- **To do**
Search through the entries for the word "console" and copy every line that has it.

========================

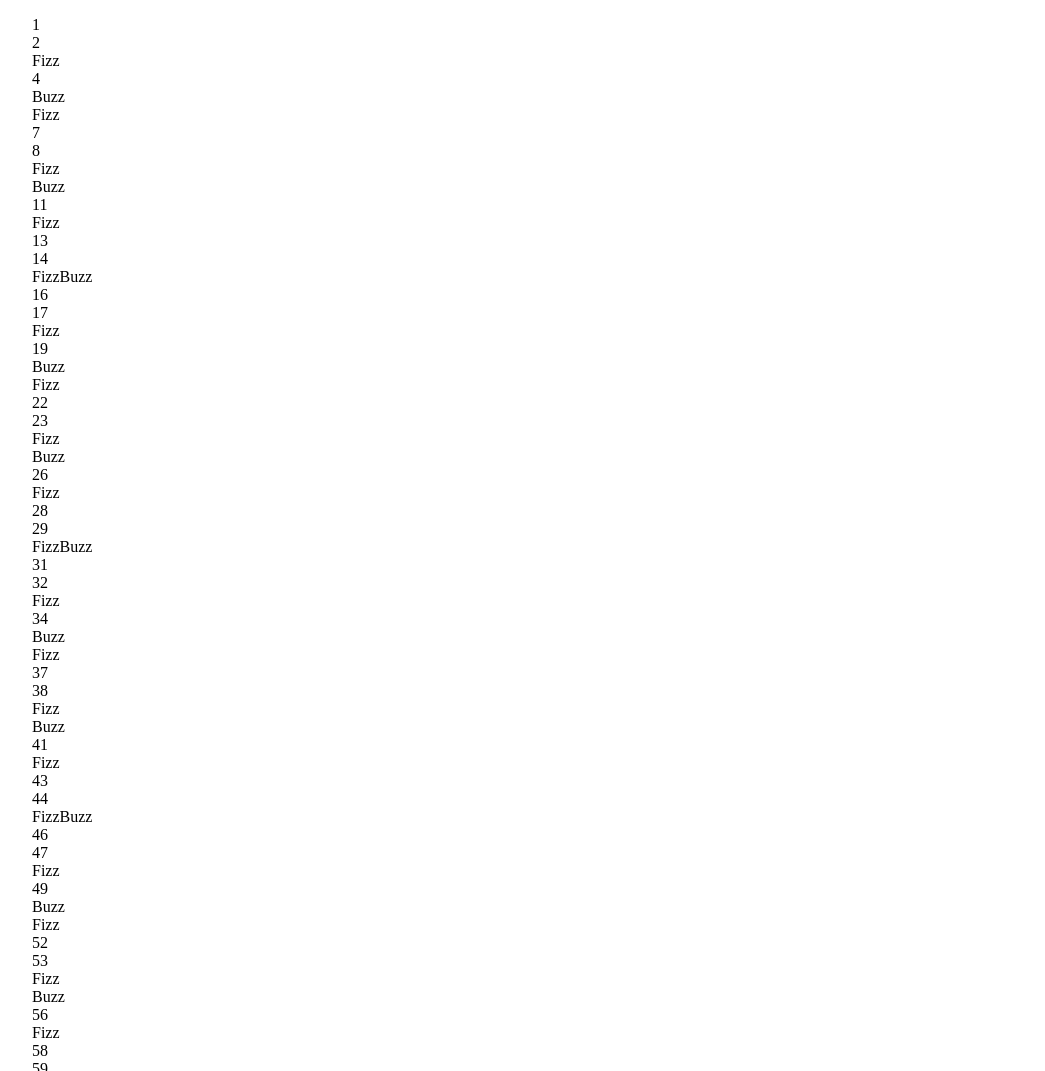
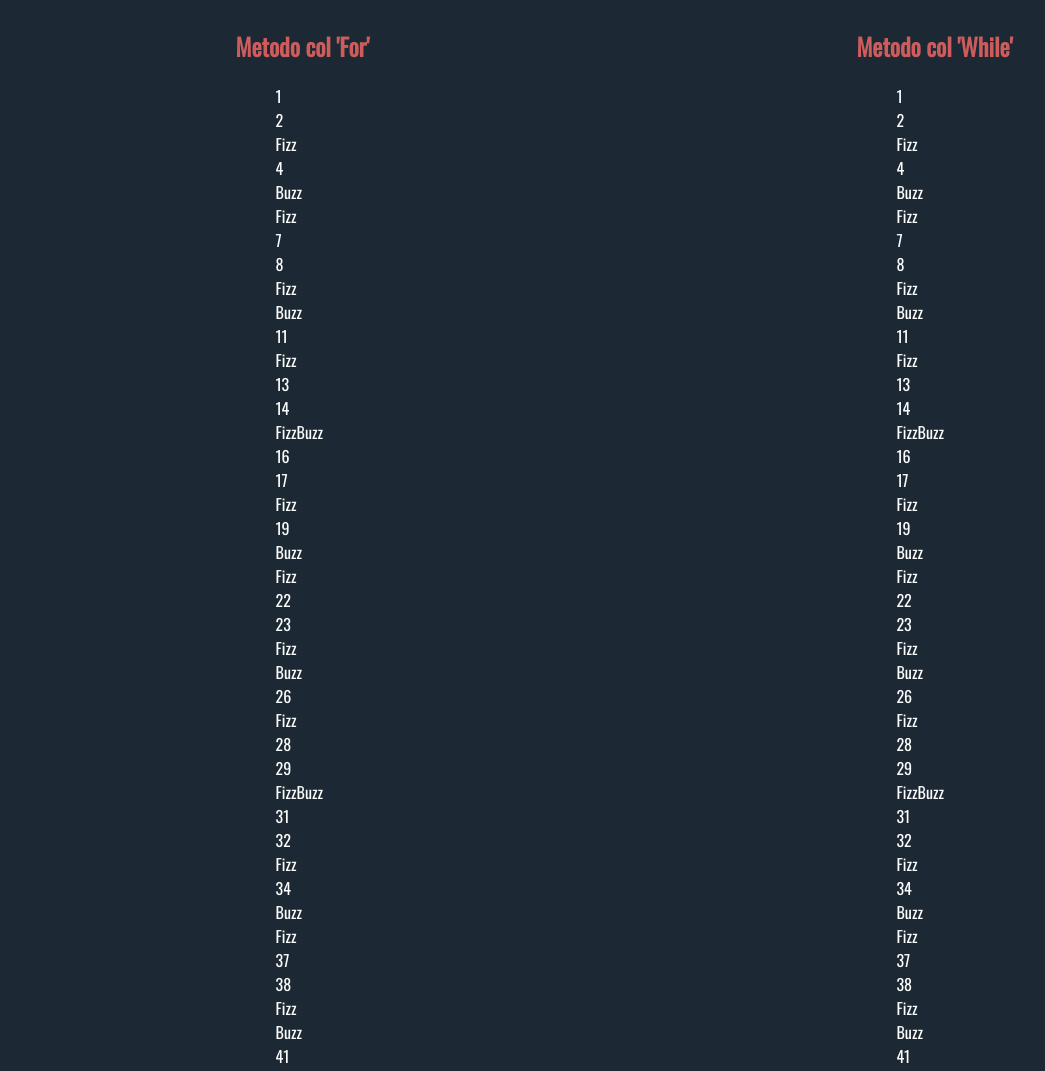
Before and after one commit to MatMagliano/js-fizzbuzz, a plain HTML site: page index.html in a window 1280 px wide. Shown: the top 1071 px of the page, without its empty margins (16-1061 px from the left). Drawn offline with nearby package versions, Linux system fonts and the light colour scheme.

Commit message:
utilizzo css

```diff
--- a/css/style.css
+++ b/css/style.css
@@ -1,3 +1,17 @@
+body {
+  font-family: 'Oswald';
+  background-color: #1C2833;
+}
+.liste {
+  display: flex;
+  justify-content: space-around;
+}
+.lista_for h2,
+.lista_while h2 {
+  color: #CD5C5C;
+}
 .list_style {
   list-style: none;
+  color: #FBFCFC;
+
 }
--- a/index.html
+++ b/index.html
@@ -2,17 +2,36 @@
 <html lang="en">
 <head>
   <meta charset="UTF-8">
+
+  <!-- Query -->
   <meta name="viewport" content="width=device-width, initial-scale=1.0">
   <meta http-equiv="X-UA-Compatible" content="ie=edge">
 
+  <!-- Font -->
+  <link href="https://fonts.googleapis.com/css?family=Oswald&display=swap" rel="stylesheet">
   <!-- Style -->
   <link rel="stylesheet" href="css/style.css">
   <title>Fizz Buzz</title>
 </head>
 <body>
-<ul id="lista_numeri">
+<div class="liste">
 
-</ul>
+  <div class="lista_for">
+    <h2>Metodo col 'For'</h2>
+    <ul id="for">
+
+    </ul>
+  </div>
+  <div class="lista_while">
+    <h2>Metodo col 'While'</h2>
+    <ul id="while">
+
+    </ul>
+  </div>
+
+
+
+</div>
 
   <script src="js/script.js" charset="utf-8"></script>
 </body>
--- a/js/script.js
+++ b/js/script.js
@@ -3,22 +3,22 @@
 
 //metodo con for
 
-// for (var i = 1; i <= 100; i++) {
-//   if ((i %5 == 0) && (i %3 == 0)) {
-//     console.log('FizzBuzz');
-//     document.getElementById('lista_numeri').innerHTML  += '<li>' + 'FizzBuzz' + '</li>';
-//   } else if (i % 5 == 0) {
-//       console.log('Buzz');
-//       document.getElementById('lista_numeri').innerHTML  += '<li>' + 'Buzz' + '</li>';
-//   } else if (i % 3 == 0) {
-//       console.log('Fizz');
-//       document.getElementById('lista_numeri').innerHTML  += '<li>' + 'Fizz' + '</li>';
-//   } else {
-//     console.log(i);
-//     document.getElementById('lista_numeri').innerHTML  += '<li>' + i + '</li>';
-//   }
-// }
-// document.getElementById('lista_numeri').classList.add('list_style');
+for (var i = 1; i <= 100; i++) {
+  if ((i %5 == 0) && (i %3 == 0)) {
+    console.log('FizzBuzz');
+    document.getElementById('for').innerHTML  += '<li>' + 'FizzBuzz' + '</li>';
+  } else if (i % 5 == 0) {
+      console.log('Buzz');
+      document.getElementById('for').innerHTML  += '<li>' + 'Buzz' + '</li>';
+  } else if (i % 3 == 0) {
+      console.log('Fizz');
+      document.getElementById('for').innerHTML  += '<li>' + 'Fizz' + '</li>';
+  } else {
+    console.log(i);
+    document.getElementById('for').innerHTML  += '<li>' + i + '</li>';
+  }
+}
+document.getElementById('for').classList.add('list_style');
 
 
 //metodo con while
@@ -27,17 +27,17 @@ var i = 1;
 while (i <= 100) {
   if ((i %5 == 0) && (i %3 == 0)) {
     console.log('FizzBuzz');
-    document.getElementById('lista_numeri').innerHTML  += '<li>' + 'FizzBuzz' + '</li>';
+    document.getElementById('while').innerHTML  += '<li>' + 'FizzBuzz' + '</li>';
   } else if (i % 5 == 0) {
       console.log('Buzz');
-      document.getElementById('lista_numeri').innerHTML  += '<li>' + 'Buzz' + '</li>';
+      document.getElementById('while').innerHTML  += '<li>' + 'Buzz' + '</li>';
   } else if (i % 3 == 0) {
       console.log('Fizz');
-      document.getElementById('lista_numeri').innerHTML  += '<li>' + 'Fizz' + '</li>';
+      document.getElementById('while').innerHTML  += '<li>' + 'Fizz' + '</li>';
   } else {
     console.log(i);
-    document.getElementById('lista_numeri').innerHTML  += '<li>' + i + '</li>';
+    document.getElementById('while').innerHTML  += '<li>' + i + '</li>';
   }
   i++;
 }
-document.getElementById('lista_numeri').classList.add('list_style');
+document.getElementById('while').classList.add('list_style');
```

========================

- **Response**
-//     console.log('FizzBuzz');
-//       console.log('Buzz');
-//       console.log('Fizz');
-//     console.log(i);
+    console.log('FizzBuzz');
+      console.log('Buzz');
+      console.log('Fizz');
+    console.log(i);
     console.log('FizzBuzz');
       console.log('Buzz');
       console.log('Fizz');
     console.log(i);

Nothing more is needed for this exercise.